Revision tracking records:
=== Section Start ===

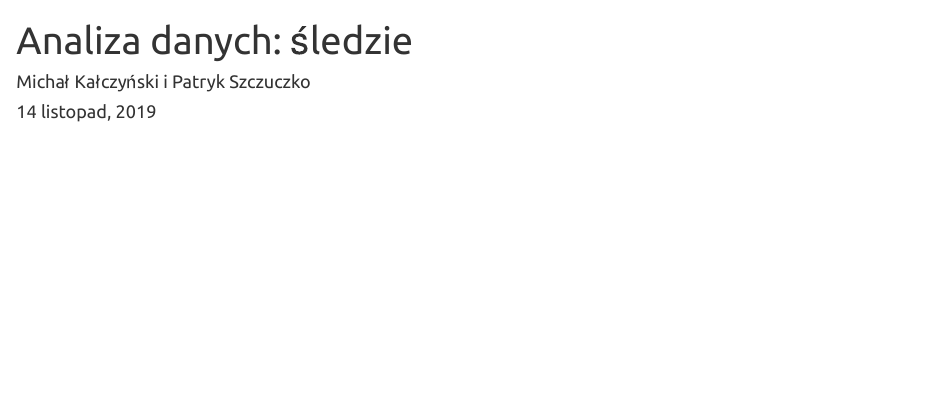
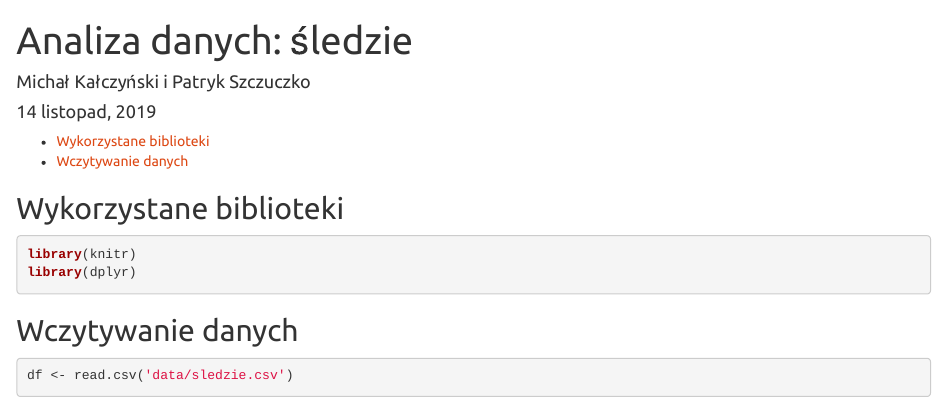
Before and after one commit to michaellos/emd-data-analysis, an R Markdown document (data-analysis-herrings.Rmd): the page in a window 1100 px wide, from its top. The pictures show the output file data-analysis-herrings.html that the author committed with the source, opened offline.

Commit message:
Read data

````diff
--- a/data-analysis-herrings.Rmd
+++ b/data-analysis-herrings.Rmd
@@ -9,3 +9,15 @@ output:
     toc: true
     theme: united
 ---
+
+## Wykorzystane biblioteki
+```{r wczytywanieBibliotek, results='hide', message=FALSE}
+library(knitr)
+library(dplyr)
+```
+
+
+## Wczytywanie danych
+```{r wczytywanieDanych, cache=TRUE}
+df <- read.csv('data/sledzie.csv')
+```
````
Also changed, not shown: data-analysis-herrings.html, data-analysis-herrings.md.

=== Section End ===

WHAT THIS TASK INVOLVES =
After counting the lines of the records above that hold the word "data", give the total and nothing else.

RESPONSE TO THIS TASK =
6